Lien vers Pubmed [PMID] – 17352768
HIV Med. 2007 Mar;8(2):112-23
BACKGROUND: ESPRIT is a randomized trial comparing the clinical impact of interleukin (IL)-2 plus antiretrovirals vs antiretrovirals alone. Identification of factors that influence the relationship between IL-2 and CD4 count recovery will enable better personalization of treatment with IL-2 in HIV-1-positive individuals. The IL-2 induction phase consists of three dosing cycles over 6-8 months (7.5 MIU twice a day, for 5 days every 8 weeks).
METHODS: We included patients initiating IL-2 at the 7.5 MIU dose with an 8-month CD4 count, measured at least 30 days after their last cycle. We identified baseline predictors of CD4 count changes over 8 months using linear regression.
RESULTS: Of 2090 patients assigned IL-2, 1673 (80%) were included in the analysis. The median (interquartile range) baseline CD4 count was 461 (370, 587) cells/microL with a median increase of 233 (90, 411) cells/microL at month 8. After adjustments, significant predictors of CD4 count change included CD4 nadir (29.8 cells/microL greater increase per 100 cells/microL higher; P<0.0001), last CD4 count before baseline (mean 36.0 cells/microL greater increase per 100 cells/microL higher; P<0.0001), time from antiretroviral start to baseline (8.3 cells/microL smaller increase per year longer; P=0.001), age (11.7 cells/microL smaller increase per 5 years older; P=0.005) and race (79.7 cells/microL greater increase for black patients vs white patients; P=0.003). A linear relationship existed between total IL-2 dose in the first cycle and CD4 count change (73.1 cells/microL greater increase per 15 MIU higher; P<0.0001).

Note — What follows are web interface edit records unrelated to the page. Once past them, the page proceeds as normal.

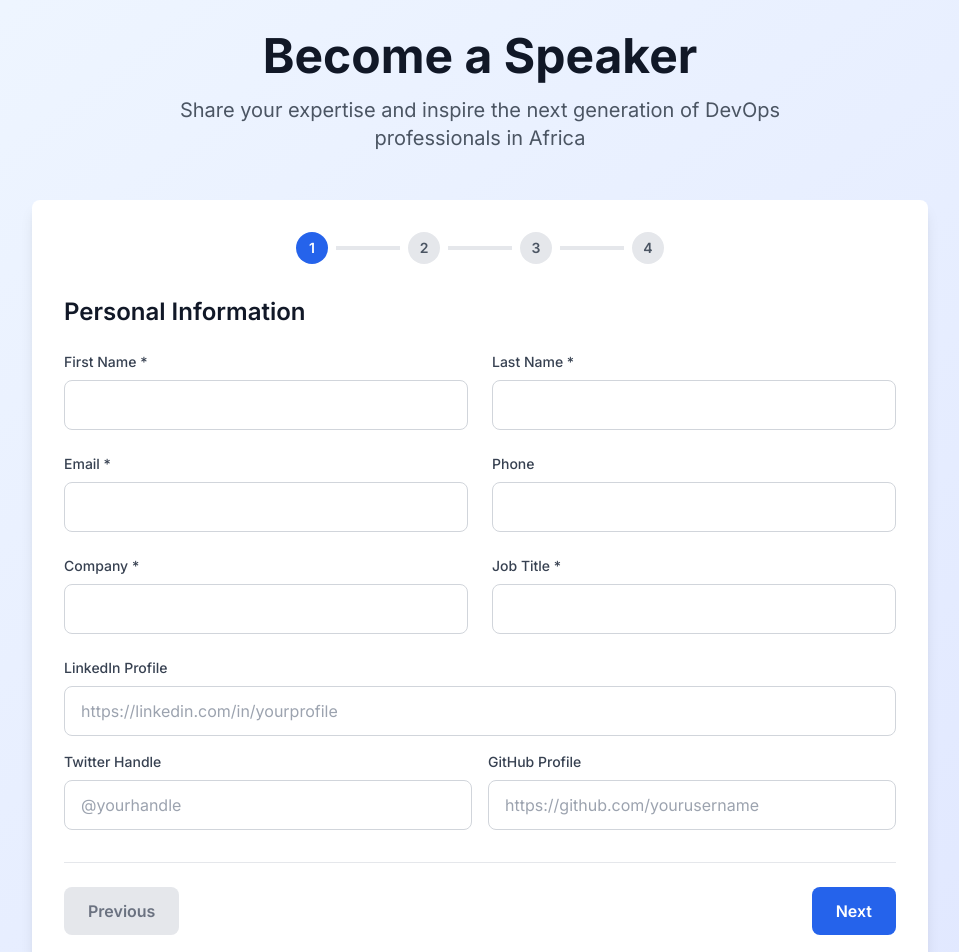
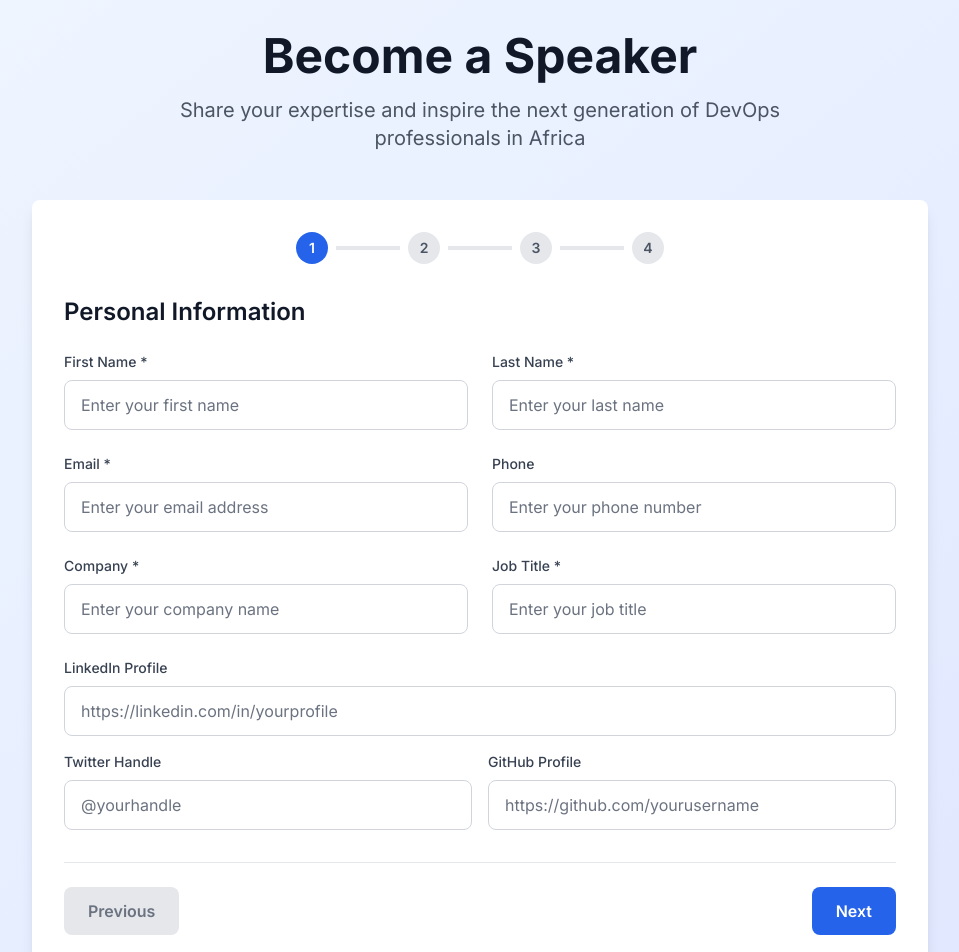
Before and after one commit to daino-sir/ADS-landing-25, a Next.js app: page /become-speaker in a window 1280 px wide. Shown: the top 952 px of the page, without its empty margins (160-1119 px from the left). Built offline with nearby package versions, Linux system fonts and the light colour scheme.

Commit message:
Update SpeakerForm.tsx

```diff
--- a/components/SpeakerForm.tsx
+++ b/components/SpeakerForm.tsx
@@ -128,7 +128,8 @@ export default function SpeakerForm() {
                         type="text"
                         value={formData.firstName}
                         onChange={(e) => updateFormData('firstName', e.target.value)}
-                        className="w-full px-4 py-3 border border-gray-300 rounded-lg focus:ring-2 focus:ring-blue-500 focus:border-transparent"
+                        className="w-full px-4 py-3 border border-gray-300 rounded-lg focus:ring-2 focus:ring-blue-500 focus:border-transparent text-black placeholder-gray-500"
+                        placeholder="Enter your first name"
                         required
                     />
                 </div>
@@ -139,7 +140,8 @@ export default function SpeakerForm() {
                         type="text"
                         value={formData.lastName}
                         onChange={(e) => updateFormData('lastName', e.target.value)}
-                        className="w-full px-4 py-3 border border-gray-300 rounded-lg focus:ring-2 focus:ring-blue-500 focus:border-transparent"
+                        className="w-full px-4 py-3 border border-gray-300 rounded-lg focus:ring-2 focus:ring-blue-500 focus:border-transparent text-black placeholder-gray-500"
+                        placeholder="Enter your last name"
                         required
                     />
                 </div>
@@ -150,7 +152,8 @@ export default function SpeakerForm() {
                         type="email"
                         value={formData.email}
                         onChange={(e) => updateFormData('email', e.target.value)}
-                        className="w-full px-4 py-3 border border-gray-300 rounded-lg focus:ring-2 focus:ring-blue-500 focus:border-transparent"
+                        className="w-full px-4 py-3 border border-gray-300 rounded-lg focus:ring-2 focus:ring-blue-500 focus:border-transparent text-black placeholder-gray-500"
+                        placeholder="Enter your email address"
                         required
                     />
                 </div>
@@ -161,7 +164,8 @@ export default function SpeakerForm() {
                         type="tel"
                         value={formData.phone}
                         onChange={(e) => updateFormData('phone', e.target.value)}
-                        className="w-full px-4 py-3 border border-gray-300 rounded-lg focus:ring-2 focus:ring-blue-500 focus:border-transparent"
+                        className="w-full px-4 py-3 border border-gray-300 rounded-lg focus:ring-2 focus:ring-blue-500 focus:border-transparent text-black placeholder-gray-500"
+                        placeholder="Enter your phone number"
                     />
                 </div>
 
@@ -171,7 +175,8 @@ export default function SpeakerForm() {
                         type="text"
                         value={formData.company}
                         onChange={(e) => updateFormData('company', e.target.value)}
-                        className="w-full px-4 py-3 border border-gray-300 rounded-lg focus:ring-2 focus:ring-blue-500 focus:border-transparent"
+                        className="w-full px-4 py-3 border border-gray-300 rounded-lg focus:ring-2 focus:ring-blue-500 focus:border-transparent text-black placeholder-gray-500"
+                        placeholder="Enter your company name"
                         required
                     />
                 </div>
@@ -182,7 +187,8 @@ export default function SpeakerForm() {
                         type="text"
                         value={formData.jobTitle}
                         onChange={(e) => updateFormData('jobTitle', e.target.value)}
-                        className="w-full px-4 py-3 border border-gray-300 rounded-lg focus:ring-2 focus:ring-blue-500 focus:border-transparent"
+                        className="w-full px-4 py-3 border border-gray-300 rounded-lg focus:ring-2 focus:ring-blue-500 focus:border-transparent text-black placeholder-gray-500"
+                        placeholder="Enter your job title"
                         required
                     />
                 </div>
@@ -195,7 +201,7 @@ export default function SpeakerForm() {
                         type="url"
                         value={formData.linkedin}
                         onChange={(e) => updateFormData('linkedin', e.target.value)}
-                        className="w-full px-4 py-3 border border-gray-300 rounded-lg focus:ring-2 focus:ring-blue-500 focus:border-transparent"
+                        className="w-full px-4 py-3 border border-gray-300 rounded-lg focus:ring-2 focus:ring-blue-500 focus:border-transparent text-black placeholder-gray-500"
                         placeholder="https://linkedin.com/in/yourprofile"
                     />
                 </div>
@@ -207,7 +213,7 @@ export default function SpeakerForm() {
                             type="text"
                             value={formData.twitter}
                             onChange={(e) => updateFormData('twitter', e.target.value)}
-                            className="w-full px-4 py-3 border border-gray-300 rounded-lg focus:ring-2 focus:ring-blue-500 focus:border-transparent"
+                            className="w-full px-4 py-3 border border-gray-300 rounded-lg focus:ring-2 focus:ring-blue-500 focus:border-transparent text-black placeholder-gray-500"
                             placeholder="@yourhandle"
                         />
                     </div>
@@ -218,7 +224,7 @@ export default function SpeakerForm() {
                             type="url"
                             value={formData.github}
                             onChange={(e) => updateFormData('github', e.target.value)}
-                            className="w-full px-4 py-3 border border-gray-300 rounded-lg focus:ring-2 focus:ring-blue-500 focus:border-transparent"
+                            className="w-full px-4 py-3 border border-gray-300 rounded-lg focus:ring-2 focus:ring-blue-500 focus:border-transparent text-black placeholder-gray-500"
                             placeholder="https://github.com/yourusername"
                         />
                     </div>
@@ -237,7 +243,7 @@ export default function SpeakerForm() {
                     type="text"
                     value={formData.sessionTitle}
                     onChange={(e) => updateFormData('sessionTitle', e.target.value)}
-                    className="w-full px-4 py-3 border border-gray-300 rounded-lg focus:ring-2 focus:ring-blue-500 focus:border-transparent"
+                    className="w-full px-4 py-3 border border-gray-300 rounded-lg focus:ring-2 focus:ring-blue-500 focus:border-transparent text-black placeholder-gray-500"
                     placeholder="e.g., Scaling DevOps in African Markets"
                     required
                 />
@@ -249,7 +255,7 @@ export default function SpeakerForm() {
                     value={formData.sessionDescription}
                     onChange={(e) => updateFormData('sessionDescription', e.target.value)}
                     rows={4}
-                    className="w-full px-4 py-3 border border-gray-300 rounded-lg focus:ring-2 focus:ring-blue-500 focus:border-transparent"
+                    className="w-full px-4 py-3 border border-gray-300 rounded-lg focus:ring-2 focus:ring-blue-500 focus:border-transparent text-black placeholder-gray-500"
                     placeholder="Provide a detailed description of your session..."
                     required
                 />
@@ -261,7 +267,7 @@ export default function SpeakerForm() {
                     <select
                         value={formData.sessionType}
                         onChange={(e) => updateFormData('sessionType', e.target.value)}
-                        className="w-full px-4 py-3 border border-gray-300 rounded-lg focus:ring-2 focus:ring-blue-500 focus:border-transparent"
+                        className="w-full px-4 py-3 border border-gray-300 rounded-lg focus:ring-2 focus:ring-blue-500 focus:border-transparent text-black"
                         required
                     >
                         <option value="">Select type</option>
@@ -278,7 +284,7 @@ export default function SpeakerForm() {
                     <select
                         value={formData.sessionDuration}
                         onChange={(e) => updateFormData('sessionDuration', e.target.value)}
-                        className="w-full px-4 py-3 border border-gray-300 rounded-lg focus:ring-2 focus:ring-blue-500 focus:border-transparent"
+                        className="w-full px-4 py-3 border border-gray-300 rounded-lg focus:ring-2 focus:ring-blue-500 focus:border-transparent text-black"
                         required
                     >
                         <option value="">Select duration</option>
@@ -295,7 +301,7 @@ export default function SpeakerForm() {
                     <select
                         value={formData.sessionLevel}
                         onChange={(e) => updateFormData('sessionLevel', e.target.value)}
-                        className="w-full px-4 py-3 border border-gray-300 rounded-lg focus:ring-2 focus:ring-blue-500 focus:border-transparent"
+                        className="w-full px-4 py-3 border border-gray-300 rounded-lg focus:ring-2 focus:ring-blue-500 focus:border-transparent text-black"
                         required
                     >
                         <option value="">Select level</option>
@@ -318,7 +324,7 @@ export default function SpeakerForm() {
                 <select
                     value={formData.yearsOfExperience}
                     onChange={(e) => updateFormData('yearsOfExperience', e.target.value)}
-                    className="w-full px-4 py-3 border border-gray-300 rounded-lg focus:ring-2 focus:ring-blue-500 focus:border-transparent"
+                    className="w-full px-4 py-3 border border-gray-300 rounded-lg focus:ring-2 focus:ring-blue-500 focus:border-transparent text-black"
                     required
                 >
                     <option value="">Select experience</option>
@@ -335,7 +341,7 @@ export default function SpeakerForm() {
                     value={formData.previousSpeakingExperience}
                     onChange={(e) => updateFormData('previousSpeakingExperience', e.target.value)}
                     rows={3}
-                    className="w-full px-4 py-3 border border-gray-300 rounded-lg focus:ring-2 focus:ring-blue-500 focus:border-transparent"
+                    className="w-full px-4 py-3 border border-gray-300 rounded-lg focus:ring-2 focus:ring-blue-500 focus:border-transparent text-black placeholder-gray-500"
                     placeholder="Describe your previous speaking experience, if any..."
                 />
             </div>
@@ -346,7 +352,7 @@ export default function SpeakerForm() {
                     value={formData.bio}
                     onChange={(e) => updateFormData('bio', e.target.value)}
                     rows={4}
-                    className="w-full px-4 py-3 border border-gray-300 rounded-lg focus:ring-2 focus:ring-blue-500 focus:border-transparent"
+                    className="w-full px-4 py-3 border border-gray-300 rounded-lg focus:ring-2 focus:ring-blue-500 focus:border-transparent text-black placeholder-gray-500"
                     placeholder="Tell us about yourself and your background..."
                     required
                 />
@@ -364,7 +370,7 @@ export default function SpeakerForm() {
                     value={formData.whySpeak}
                     onChange={(e) => updateFormData('whySpeak', e.target.value)}
                     rows={4}
-                    className="w-full px-4 py-3 border border-gray-300 rounded-lg focus:ring-2 focus:ring-blue-500 focus:border-transparent"
+                    className="w-full px-4 py-3 border border-gray-300 rounded-lg focus:ring-2 focus:ring-blue-500 focus:border-transparent text-black placeholder-gray-500"
                     placeholder="Share your motivation for speaking at this event..."
                     required
                 />
@@ -376,7 +382,7 @@ export default function SpeakerForm() {
                     value={formData.additionalNotes}
                     onChange={(e) => updateFormData('additionalNotes', e.target.value)}
                     rows={3}
-                    className="w-full px-4 py-3 border border-gray-300 rounded-lg focus:ring-2 focus:ring-blue-500 focus:border-transparent"
+                    className="w-full px-4 py-3 border border-gray-300 rounded-lg focus:ring-2 focus:ring-blue-500 focus:border-transparent text-black placeholder-gray-500"
                     placeholder="Any additional information you'd like to share..."
                 />
             </div>
```
Lines whose indentation alone changed are shown as unchanged.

CONCLUSIONS: Prior nadir and current CD4 counts, age and IL-2 dose are major determinants of CD4 increases induced by with intermittent administration of IL-2 in HIV-1-positive individuals on antiretrovirals. The clinical function of these induced CD4 cells is under study.http://www.ncbi.nlm.nih.gov/pubmed/17352768